Show every line of the data that includes the word "json".
BEGIN Data
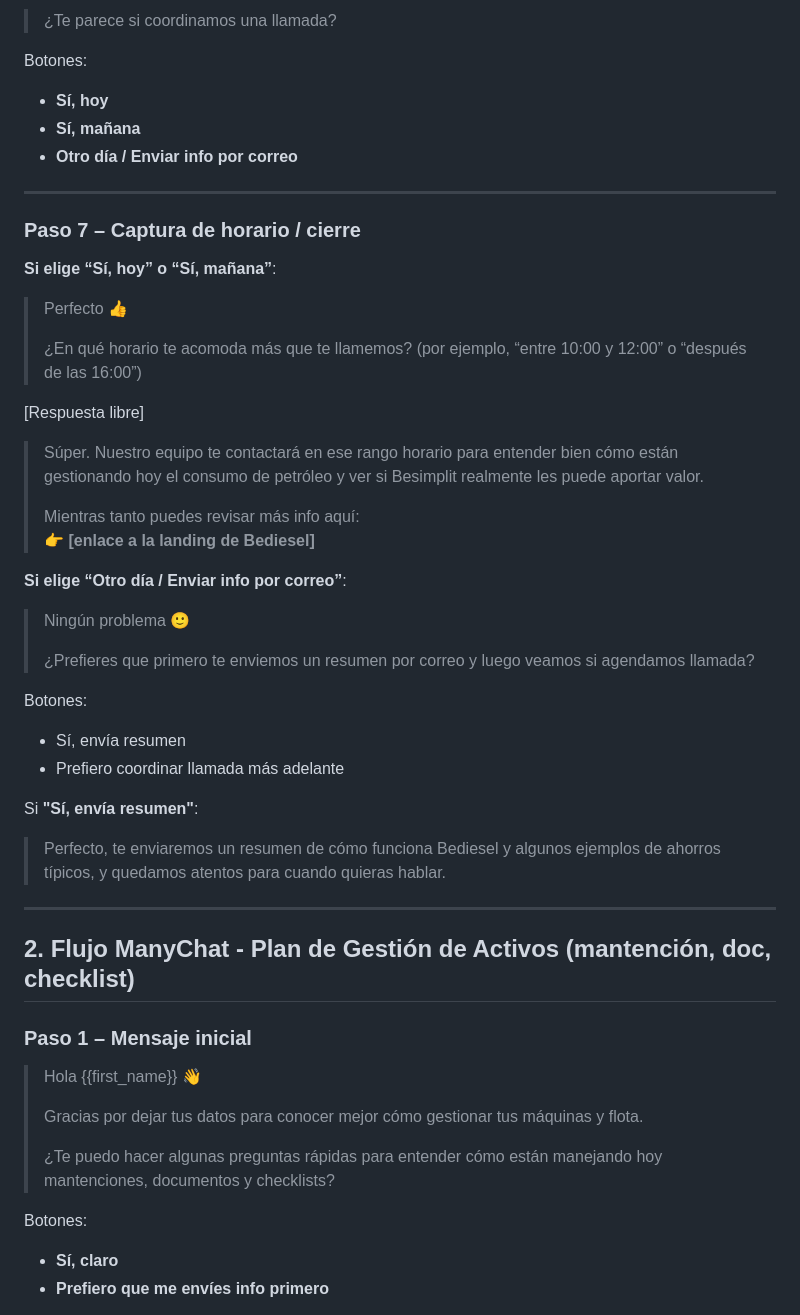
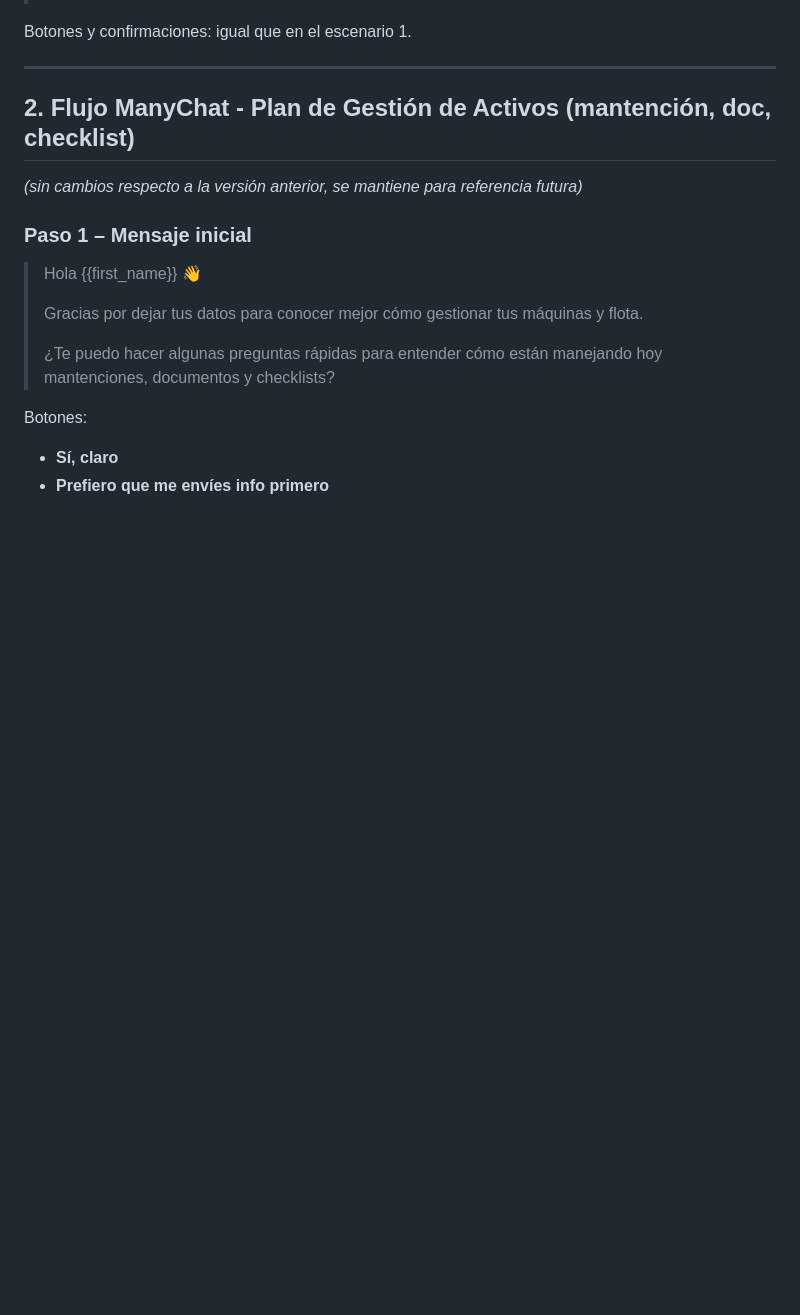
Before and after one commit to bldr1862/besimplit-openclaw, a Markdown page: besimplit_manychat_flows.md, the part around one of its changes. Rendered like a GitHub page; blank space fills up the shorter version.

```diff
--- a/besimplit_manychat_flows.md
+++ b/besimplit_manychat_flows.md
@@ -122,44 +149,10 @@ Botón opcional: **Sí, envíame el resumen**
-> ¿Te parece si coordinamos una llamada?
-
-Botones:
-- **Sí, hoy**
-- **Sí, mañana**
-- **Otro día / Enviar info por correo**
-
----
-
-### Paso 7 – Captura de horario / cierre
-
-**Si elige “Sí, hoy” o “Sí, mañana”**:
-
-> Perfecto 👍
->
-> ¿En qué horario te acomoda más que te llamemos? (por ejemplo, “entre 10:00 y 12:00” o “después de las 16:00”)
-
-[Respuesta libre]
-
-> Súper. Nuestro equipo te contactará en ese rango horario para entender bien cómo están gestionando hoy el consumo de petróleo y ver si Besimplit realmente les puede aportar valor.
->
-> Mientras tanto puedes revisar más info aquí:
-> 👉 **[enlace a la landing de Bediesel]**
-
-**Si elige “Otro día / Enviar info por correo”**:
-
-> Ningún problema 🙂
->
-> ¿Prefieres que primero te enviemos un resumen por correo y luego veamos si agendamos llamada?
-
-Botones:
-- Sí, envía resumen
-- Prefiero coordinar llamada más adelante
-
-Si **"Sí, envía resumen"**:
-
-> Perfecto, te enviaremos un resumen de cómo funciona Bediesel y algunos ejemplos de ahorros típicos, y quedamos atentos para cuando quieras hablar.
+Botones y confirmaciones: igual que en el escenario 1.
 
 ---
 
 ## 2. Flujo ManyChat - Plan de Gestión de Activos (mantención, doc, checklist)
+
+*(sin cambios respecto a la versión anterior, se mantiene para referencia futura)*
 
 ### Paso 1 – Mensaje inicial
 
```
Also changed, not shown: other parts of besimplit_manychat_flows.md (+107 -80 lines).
END Data
BEGIN Data
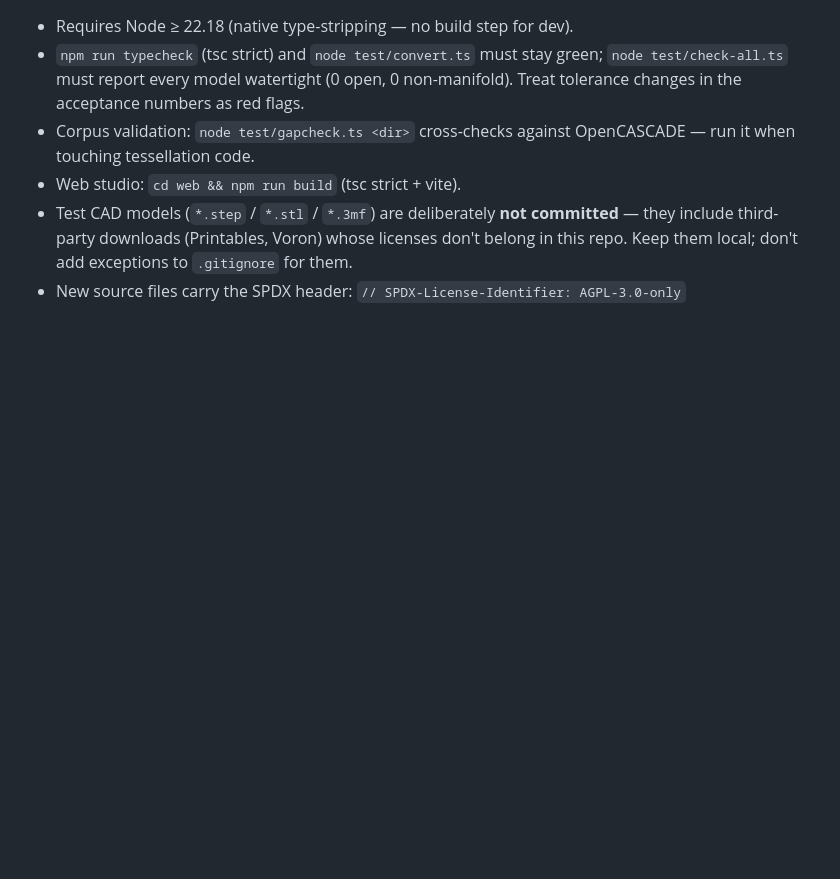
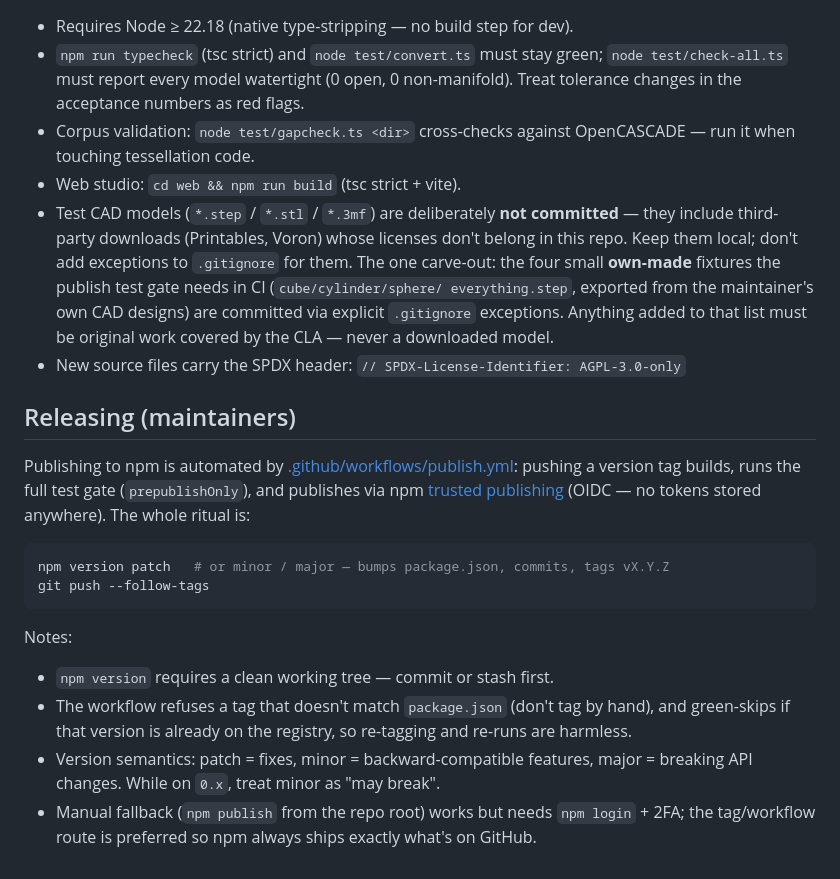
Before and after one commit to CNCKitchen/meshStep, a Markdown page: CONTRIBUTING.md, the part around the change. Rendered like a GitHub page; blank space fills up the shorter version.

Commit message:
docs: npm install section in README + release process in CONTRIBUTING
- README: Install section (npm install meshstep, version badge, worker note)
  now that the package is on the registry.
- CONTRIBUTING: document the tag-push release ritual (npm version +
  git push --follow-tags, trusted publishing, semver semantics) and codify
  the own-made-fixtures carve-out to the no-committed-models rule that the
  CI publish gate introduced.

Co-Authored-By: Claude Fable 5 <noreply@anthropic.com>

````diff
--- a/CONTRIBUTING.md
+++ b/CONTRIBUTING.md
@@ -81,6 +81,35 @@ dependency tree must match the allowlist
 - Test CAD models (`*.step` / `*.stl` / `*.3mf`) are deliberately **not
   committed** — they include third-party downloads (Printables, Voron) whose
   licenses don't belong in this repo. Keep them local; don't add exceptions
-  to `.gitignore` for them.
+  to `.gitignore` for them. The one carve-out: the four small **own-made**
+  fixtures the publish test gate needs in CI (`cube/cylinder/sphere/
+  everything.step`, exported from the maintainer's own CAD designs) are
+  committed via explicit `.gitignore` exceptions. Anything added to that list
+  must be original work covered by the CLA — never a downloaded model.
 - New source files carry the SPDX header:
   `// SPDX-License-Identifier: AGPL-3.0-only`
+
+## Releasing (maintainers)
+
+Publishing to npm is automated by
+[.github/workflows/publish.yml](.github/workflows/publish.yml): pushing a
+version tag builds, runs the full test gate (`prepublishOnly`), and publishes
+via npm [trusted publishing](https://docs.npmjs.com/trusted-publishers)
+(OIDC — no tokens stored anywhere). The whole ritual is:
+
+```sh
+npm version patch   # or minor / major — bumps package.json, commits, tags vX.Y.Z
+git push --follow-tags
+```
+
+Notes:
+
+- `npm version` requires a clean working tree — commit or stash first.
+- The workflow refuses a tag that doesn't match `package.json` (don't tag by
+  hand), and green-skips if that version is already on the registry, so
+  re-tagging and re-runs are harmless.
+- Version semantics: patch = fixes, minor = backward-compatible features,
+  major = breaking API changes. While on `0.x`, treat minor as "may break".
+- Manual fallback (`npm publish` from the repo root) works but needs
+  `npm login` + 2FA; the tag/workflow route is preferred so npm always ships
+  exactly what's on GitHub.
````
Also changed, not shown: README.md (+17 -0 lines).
END Data
BEGIN Data
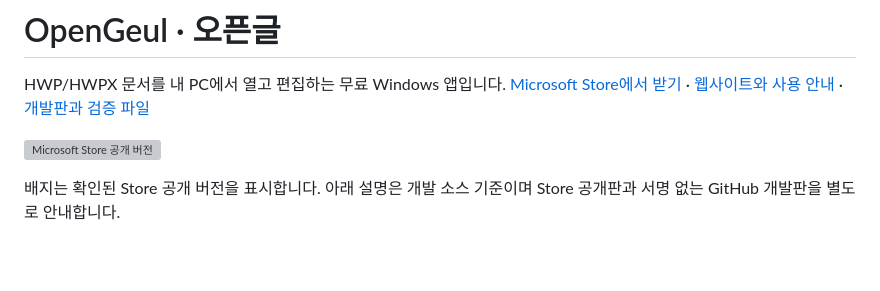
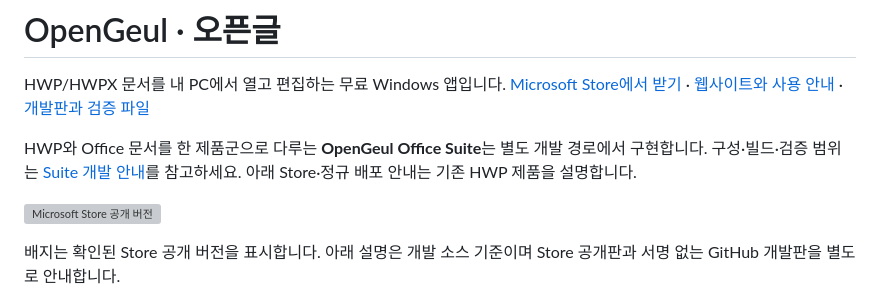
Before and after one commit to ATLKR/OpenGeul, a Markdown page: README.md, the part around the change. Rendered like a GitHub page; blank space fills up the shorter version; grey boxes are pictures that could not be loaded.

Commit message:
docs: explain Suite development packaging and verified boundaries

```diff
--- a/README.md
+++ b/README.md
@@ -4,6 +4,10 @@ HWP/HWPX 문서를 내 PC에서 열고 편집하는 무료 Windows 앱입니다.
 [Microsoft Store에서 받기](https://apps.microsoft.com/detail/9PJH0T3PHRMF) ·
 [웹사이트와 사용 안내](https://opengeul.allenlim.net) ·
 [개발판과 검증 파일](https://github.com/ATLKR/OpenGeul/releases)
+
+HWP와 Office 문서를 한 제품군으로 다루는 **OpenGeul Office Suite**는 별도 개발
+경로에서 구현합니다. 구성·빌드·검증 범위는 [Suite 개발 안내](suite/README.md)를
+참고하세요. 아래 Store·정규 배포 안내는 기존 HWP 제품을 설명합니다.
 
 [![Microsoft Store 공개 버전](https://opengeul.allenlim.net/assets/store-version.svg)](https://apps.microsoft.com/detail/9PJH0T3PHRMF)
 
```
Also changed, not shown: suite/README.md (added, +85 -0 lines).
END Data
| Task output |
+npm version patch   # or minor / major — bumps package.json, commits, tags vX.Y.Z
+- The workflow refuses a tag that doesn't match `package.json` (don't tag by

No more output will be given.